Mr. Irving, a financial investor, said he got involved after the Eastern Region Helicopter Council, a pilot advocacy group, began redirecting twin-engine helicopters from the city and the Hamptons over the “causeway — the one mile, very thin strip of land that connects east Marion to Orient,” he explained and then added, “Oh yeah, it’s also my front yard.”
Barry Raebeck, a Wainscott resident and co-founder of the Quiet Skies Coalition, described the mental impact of a helicopter’s sound: “Anyone in this culture associates helicopters with something bad — a war or an emergency — and when you hear that ‘whomp, whomp, whomp’ getting closer, it’s very stressful.”

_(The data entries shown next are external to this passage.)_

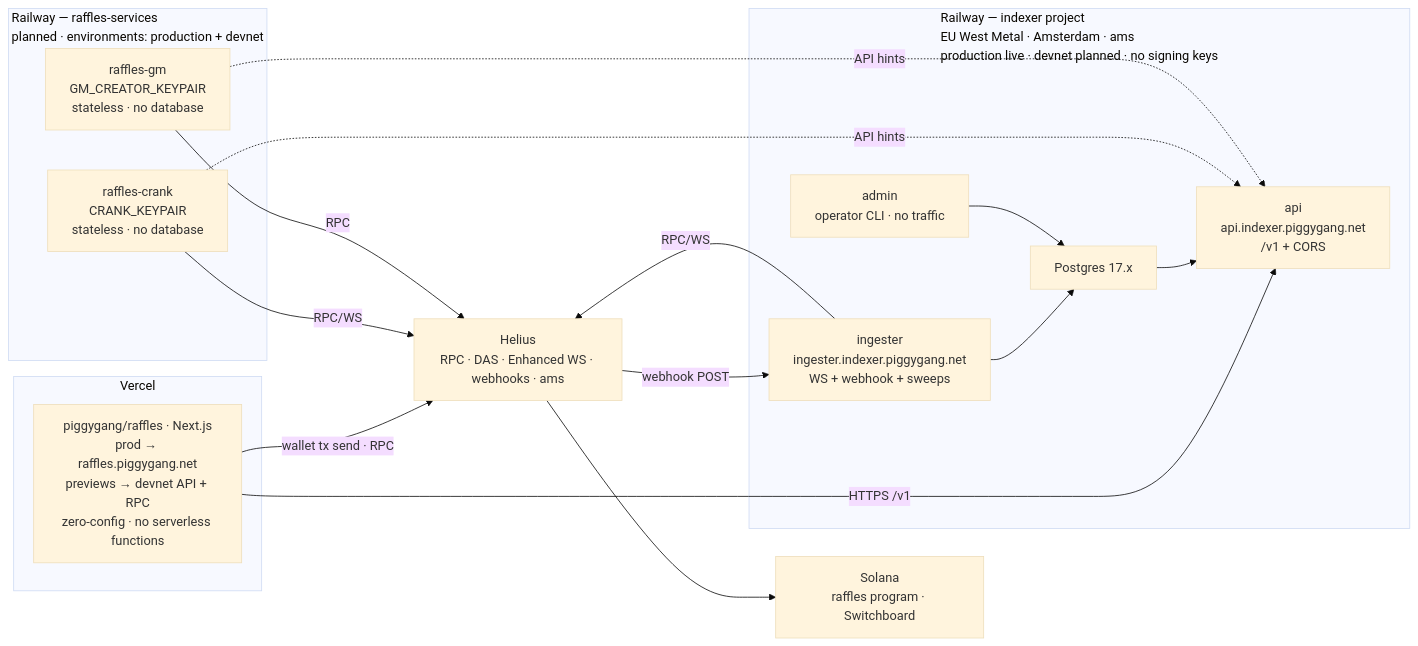
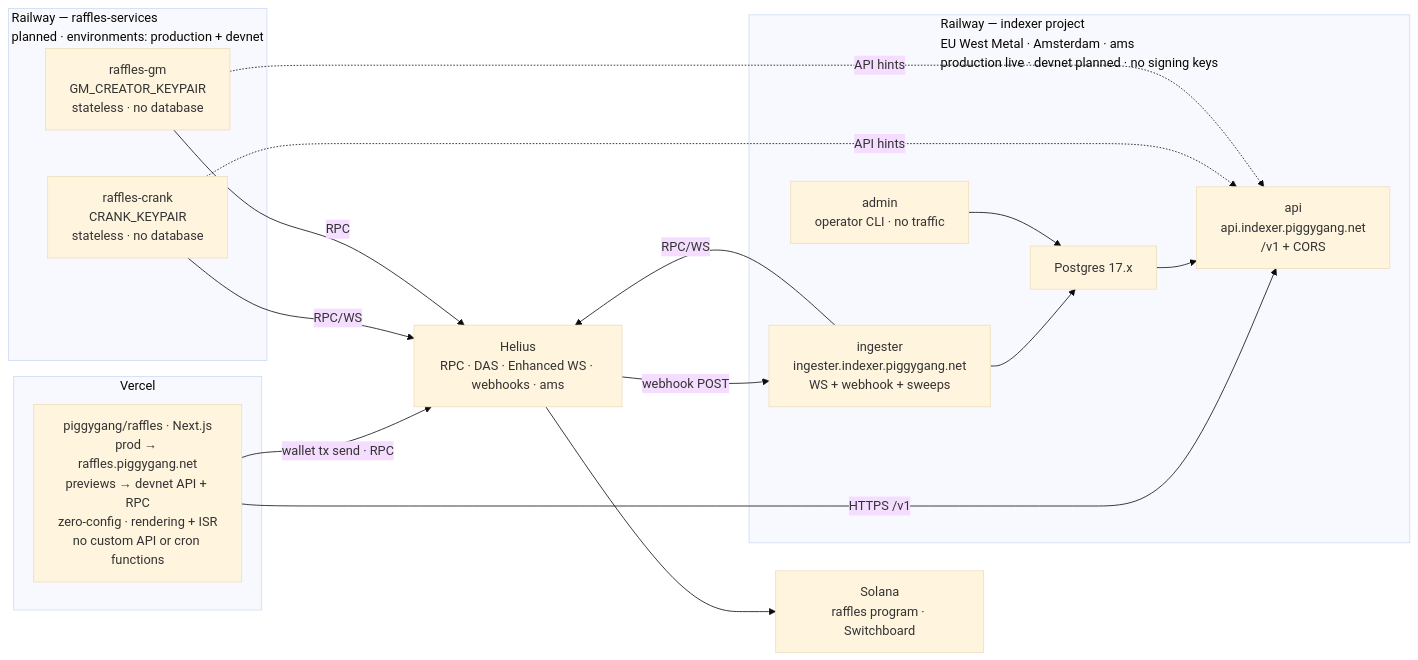
The second of 2 diagrams in docs/piggygang-raffles-architecture.md (piggygang/raffles), drawn with Mermaid (base theme) before and after one commit. The commit also changed other lines of this file and 1 other file, not shown here.

Commit message:
docs(architecture): correct restart recovery and tighten cluster and sweep rules

````diff
--- a/docs/piggygang-raffles-architecture.md
+++ b/docs/piggygang-raffles-architecture.md
@@ -164,31 +164,31 @@
 ```mermaid
 flowchart LR
     subgraph VercelBox["Vercel"]
-        FE["piggygang/raffles · Next.js<br>prod → raffles.piggygang.net<br>previews → devnet API + RPC<br>zero-config · no serverless functions"]
+        FE["piggygang/raffles · Next.js<br>prod → raffles.piggygang.net<br>previews → devnet API + RPC<br>zero-config · rendering + ISR<br>no custom API or cron functions"]
     end
     subgraph IndexerBox["Railway — indexer project<br>EU West Metal · Amsterdam · ams<br>production live · devnet planned · no signing keys"]
         APIsvc["api<br>api.indexer.piggygang.net<br>/v1 + CORS"]
         Ing["ingester<br>ingester.indexer.piggygang.net<br>WS + webhook + sweeps"]
         Adm["admin<br>operator CLI · no traffic"]
         PG["Postgres 17.x"]
     end
     subgraph ServicesBox["Railway — raffles-services<br>planned · environments: production + devnet"]
         CrankSvc["raffles-crank<br>CRANK_KEYPAIR<br>stateless · no database"]
         GmSvc["raffles-gm<br>GM_CREATOR_KEYPAIR<br>stateless · no database"]
     end
     HeliusNode["Helius<br>RPC · DAS · Enhanced WS · webhooks · ams"]
     Solana["Solana<br>raffles program · Switchboard"]
 
     FE -->|"HTTPS /v1"| APIsvc
     FE -->|"wallet tx send · RPC"| HeliusNode
     Ing --> PG
     PG --> APIsvc
     Adm --> PG
     Ing -->|"RPC/WS"| HeliusNode
     HeliusNode -->|"webhook POST"| Ing
     CrankSvc -.->|"API hints"| APIsvc
     GmSvc -.->|"API hints"| APIsvc
     CrankSvc -->|"RPC/WS"| HeliusNode
     GmSvc -->|"RPC"| HeliusNode
     HeliusNode --> Solana
 ```
````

Mr. Rosenthal and Ms. Elstein of Stop the Chop are not looking forward to the busy summer ahead. Even as the East Hampton Town Board looks to rein in air traffic by shifting the airport to a private-use facility with advanced authorization required for takeoffs and landings, for them, hope rests with the passing of the Improving Helicopter Safety Act, a federal bill introduced by Congress members Carolyn Maloney, Jerry Nadler, and Nydia Velazquez that will prohibit nonessential helicopter travel over large cities such as New York.